We’re a little under five months away from the first meaningful snap of the Matt Nagy era, but since it’s April, it’s a good time to daydream about what the Bears’ offense could look like in 2018. 

So let’s add to that what Tarik Cohen had to say on Wednesday about his early impressions of Nagy’s offense.

“It can be dominant,” Cohen said. “… We have a whole lot of pieces on offense. It could get real crazy this year.”

At this time of the year, just about every player and coach is naturally “excited” by the prospect of a fresh start on a new season, especially with a new regime taking over. But these aren’t empty platitudes put forth by the players who’ve been available to the media this week.

Cohen said one of the first things he saw after the Bears hired Nagy was that the Kansas City Chiefs, while running his new coach’s offense, had two 1,000-yard pass-catchers (Tyreek Hill and Travis Kelce) and a 1,000-yard running back (Kareem Hunt). 

“I was like, ‘I don’t know how that ball’s getting around like that,’” Cohen said. “But I know it’s going to be a good thing because we have as many weapons as we do, to know that everybody’s still going to be able to get the ball and get the yards, it’s a wonderful thing.”
 
Cohen said he’s worked this year on his route-running and receiving skills, which could make him an interesting candidate to back up the similarly-diminutive Taylor Gabriel at the “Zebra” receiver spot in Nagy’s offense. And while Cohen can be used there, that may sell short his skills as a running back, which will remain his primary role. 

“He just needs to understand he’s not a receiver, so there’s a lot of details that the receivers themselves are putting into it,” Nagy said. “He’s a running back. So whatever we can do in the specific routes he’s going to (run) — his route tree is not going to be quite as big. So that ones that he does have, he can hone in on those and understand the specifics of that. Coach (Charles) London will do a great job of teaching him that. But then also remember, too, we need you to run the ball, too. If you become one dimensional a certain way, now it’s advantage defense.”

Cohen, for what it’s worth, said he’s gained about 10 pounds and now weighs 190 pounds (“all muscle, solid,” he quipped), which should help him stay on the field as his role grows as a second-year pro. 
 
Cohen’s versatility, though, fits with the bigger-picture offensive scheme that Nagy and his coaching staff are in the nascent stages of installing this week. The inside zone and run-pass options concepts that are a big part of Nagy’s offense are familiar to Cohen, too — “that’s really how I got all my yards in college,” he said. 

But even while the Bears operate a basic version of the offense they’ll eventually use, there’s a certain excitement level around Halas Hall about how things could look come September.
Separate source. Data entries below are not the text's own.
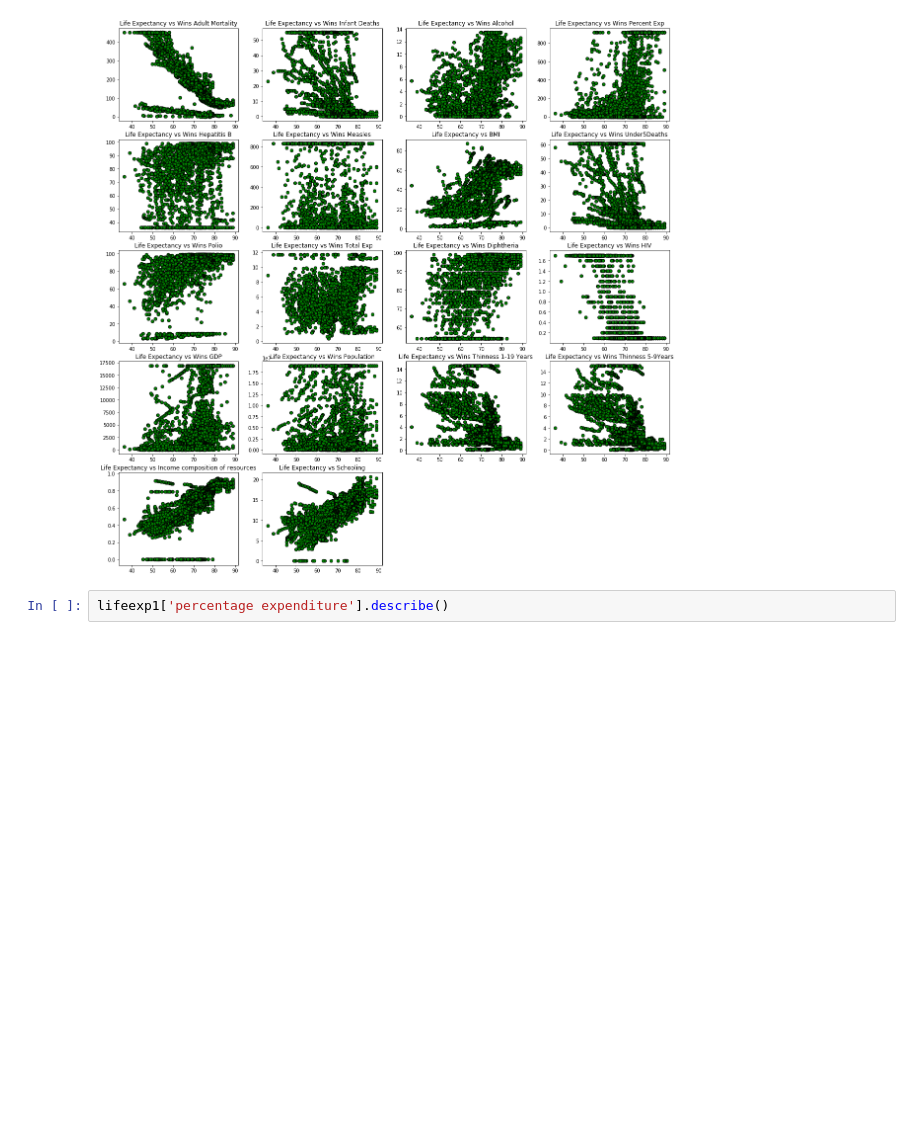
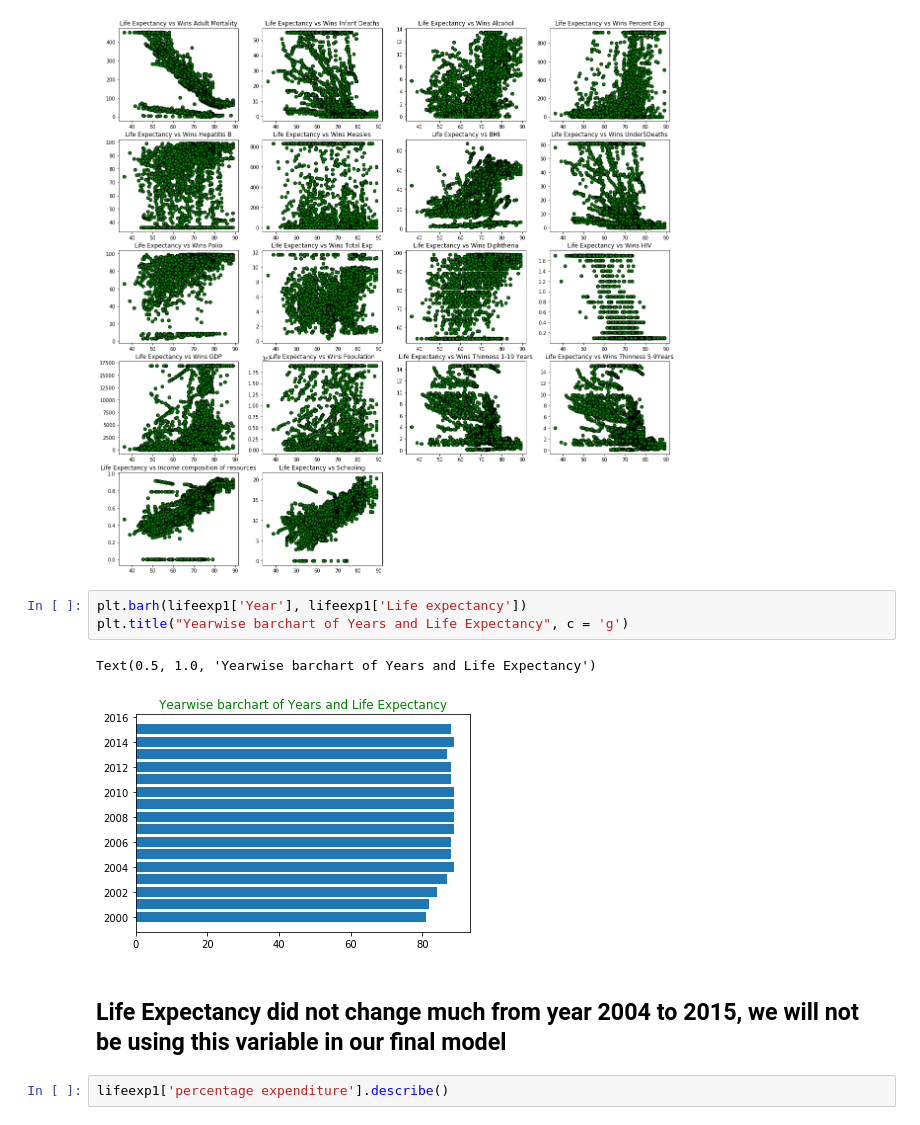
Before and after one commit to iamkkdev/Thinkful-github, a Jupyter notebook: Challenge1.ipynb, the cells around one changed output. Drawn from its saved outputs; the diff is of its cells as text; blank space fills up the shorter version.

```diff
--- a/Challenge1.ipynb
+++ b/Challenge1.ipynb
@@ -1623,6 +1623,14 @@ plt.title("Life Expectancy vs Schooling")
 # %% [output]
 Text(0.5, 1.0, 'Life Expectancy vs Schooling')
 [figure]
+# %%
+plt.barh(lifeexp1['Year'], lifeexp1['Life expectancy'])
+plt.title("Yearwise barchart of Years and Life Expectancy", c = 'g')
+# %% [output]
+Text(0.5, 1.0, 'Yearwise barchart of Years and Life Expectancy')
+[figure, added]
+# %% [markdown]
+## Life Expectancy did not change much from year 2004 to 2015, we will not be using this variable in our final model
 # %%
 lifeexp1['percentage expenditure'].describe()
 # %% [output]
```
And how those things look should help Cohen get closer to — or reach — his goals after a strong rookie debut. 

“I just have this attitude like I don’t really feel like I’ve done anything yet,” Cohen said. “I wasn’t in the Pro Bowl, really not like a definite household name yet, so I feel like I have a lot more to prove. Didn’t have any 1,000-yard season in any phase of the game, so I feel like I have a lot more to do.”